Modification records:
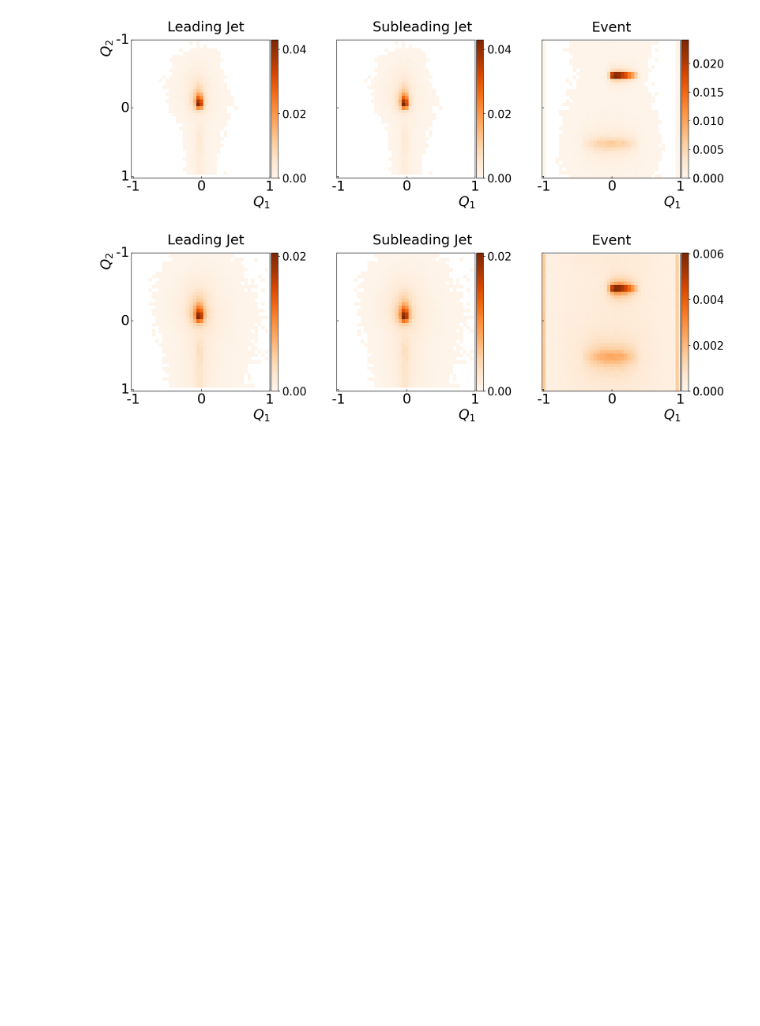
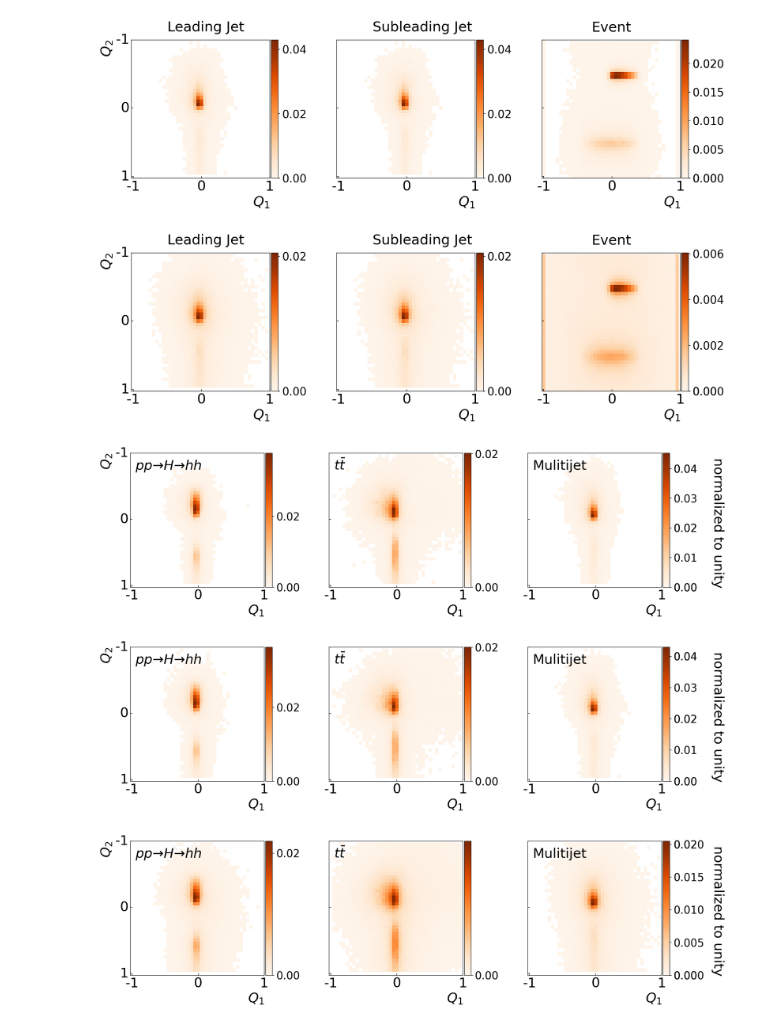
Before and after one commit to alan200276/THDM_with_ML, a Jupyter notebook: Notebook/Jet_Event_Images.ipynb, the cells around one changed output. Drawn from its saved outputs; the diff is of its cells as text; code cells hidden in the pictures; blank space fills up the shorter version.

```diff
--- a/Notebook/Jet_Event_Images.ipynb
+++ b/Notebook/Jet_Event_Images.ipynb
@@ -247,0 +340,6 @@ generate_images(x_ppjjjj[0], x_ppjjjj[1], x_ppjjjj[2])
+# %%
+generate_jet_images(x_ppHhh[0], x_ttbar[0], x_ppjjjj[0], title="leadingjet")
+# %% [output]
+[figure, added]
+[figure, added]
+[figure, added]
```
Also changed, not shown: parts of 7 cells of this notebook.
* * *
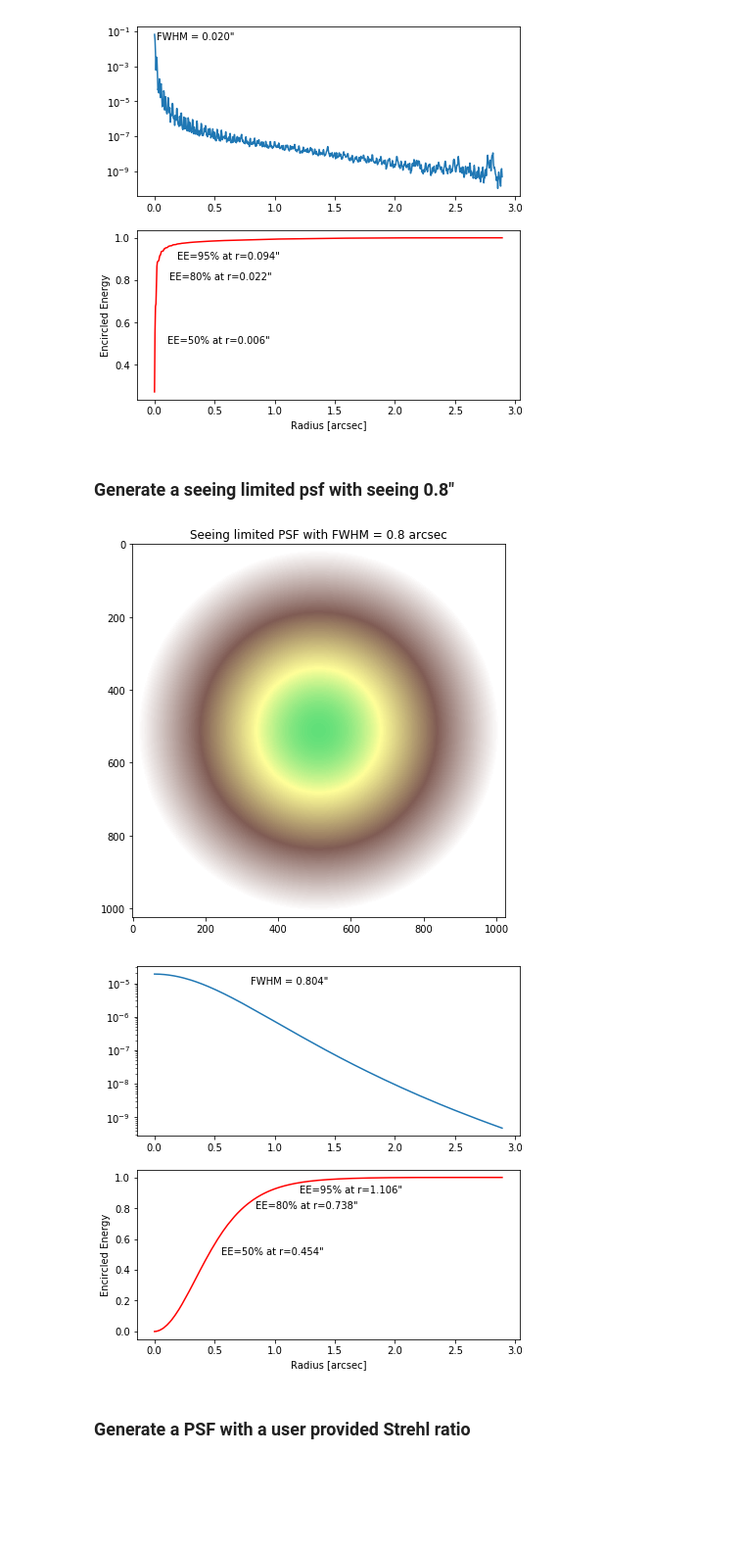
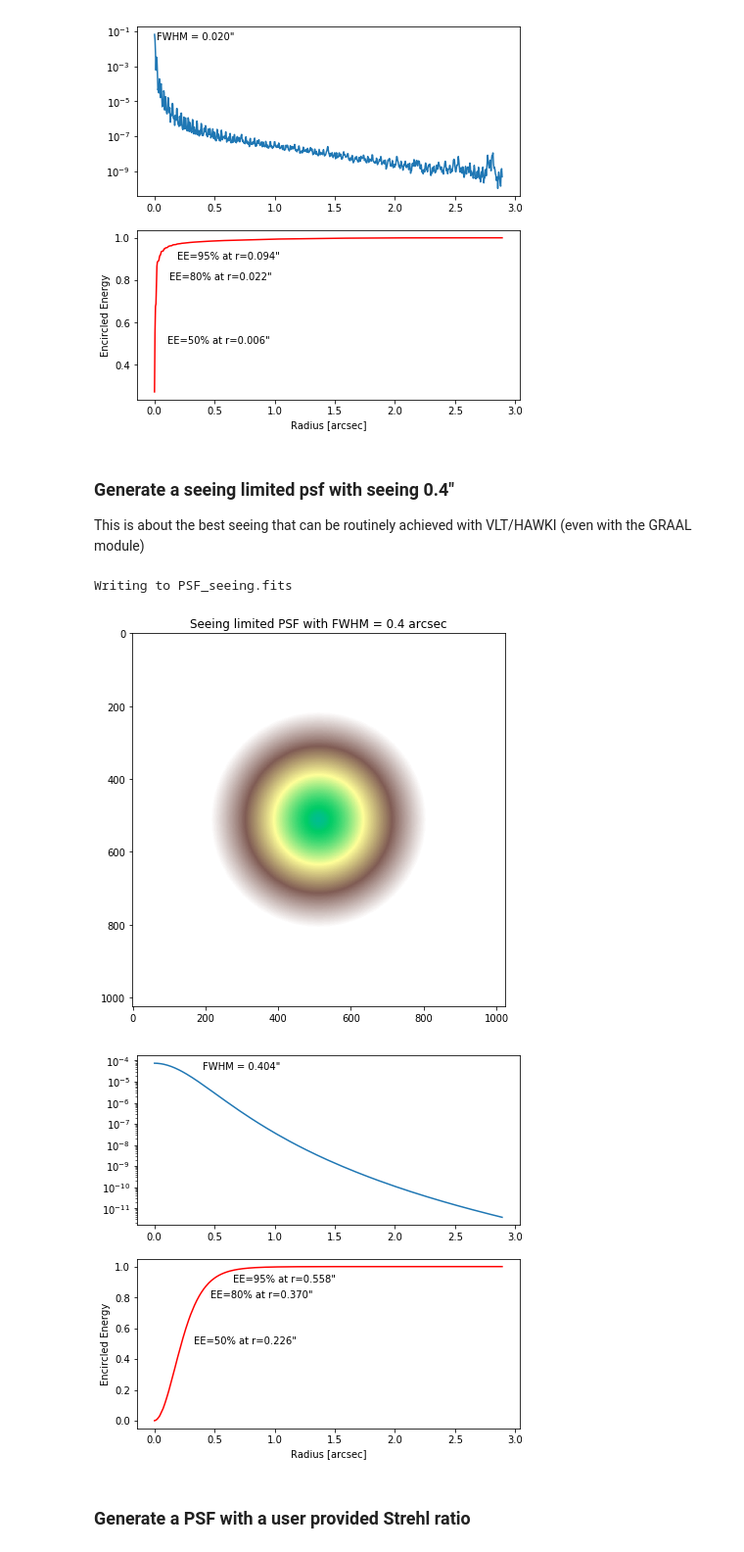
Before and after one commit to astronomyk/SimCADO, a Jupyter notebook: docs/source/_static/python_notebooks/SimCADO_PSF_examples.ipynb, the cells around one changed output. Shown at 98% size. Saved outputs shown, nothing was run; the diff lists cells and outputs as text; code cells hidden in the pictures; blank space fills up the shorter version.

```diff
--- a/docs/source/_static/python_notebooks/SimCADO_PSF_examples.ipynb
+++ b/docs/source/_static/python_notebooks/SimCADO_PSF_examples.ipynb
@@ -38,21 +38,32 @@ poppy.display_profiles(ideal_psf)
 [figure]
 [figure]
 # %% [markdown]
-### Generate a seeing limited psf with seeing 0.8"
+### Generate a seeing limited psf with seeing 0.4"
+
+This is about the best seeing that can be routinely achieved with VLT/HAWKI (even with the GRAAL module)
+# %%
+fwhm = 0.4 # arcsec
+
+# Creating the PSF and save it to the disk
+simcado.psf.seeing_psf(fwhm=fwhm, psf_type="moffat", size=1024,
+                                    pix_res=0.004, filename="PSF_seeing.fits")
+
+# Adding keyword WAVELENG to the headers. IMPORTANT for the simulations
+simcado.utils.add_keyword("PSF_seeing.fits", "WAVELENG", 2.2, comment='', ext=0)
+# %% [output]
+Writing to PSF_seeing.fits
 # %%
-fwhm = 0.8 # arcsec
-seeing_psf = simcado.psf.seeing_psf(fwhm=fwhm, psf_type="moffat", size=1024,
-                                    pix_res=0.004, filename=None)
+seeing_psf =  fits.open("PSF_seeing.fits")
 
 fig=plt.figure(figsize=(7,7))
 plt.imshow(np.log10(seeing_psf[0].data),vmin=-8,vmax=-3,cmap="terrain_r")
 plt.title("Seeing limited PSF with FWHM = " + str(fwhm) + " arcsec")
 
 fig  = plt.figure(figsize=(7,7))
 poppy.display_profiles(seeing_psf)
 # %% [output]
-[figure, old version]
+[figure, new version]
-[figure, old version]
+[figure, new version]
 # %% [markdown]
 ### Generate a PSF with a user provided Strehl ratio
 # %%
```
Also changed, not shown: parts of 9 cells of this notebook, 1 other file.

> _Problem details_
Using only the entries above, output the line with "Before and after one commit to alan200276/THDM_with_ML, a", the line with "Also changed, not shown: parts of 7", and all lines between them, exactly as they stand.

> _Result below_
Before and after one commit to alan200276/THDM_with_ML, a Jupyter notebook: Notebook/Jet_Event_Images.ipynb, the cells around one changed output. Drawn from its saved outputs; the diff is of its cells as text; code cells hidden in the pictures; blank space fills up the shorter version.

```diff
--- a/Notebook/Jet_Event_Images.ipynb
+++ b/Notebook/Jet_Event_Images.ipynb
@@ -247,0 +340,6 @@ generate_images(x_ppjjjj[0], x_ppjjjj[1], x_ppjjjj[2])
+# %%
+generate_jet_images(x_ppHhh[0], x_ttbar[0], x_ppjjjj[0], title="leadingjet")
+# %% [output]
+[figure, added]
+[figure, added]
+[figure, added]
```
Also changed, not shown: parts of 7 cells of this notebook.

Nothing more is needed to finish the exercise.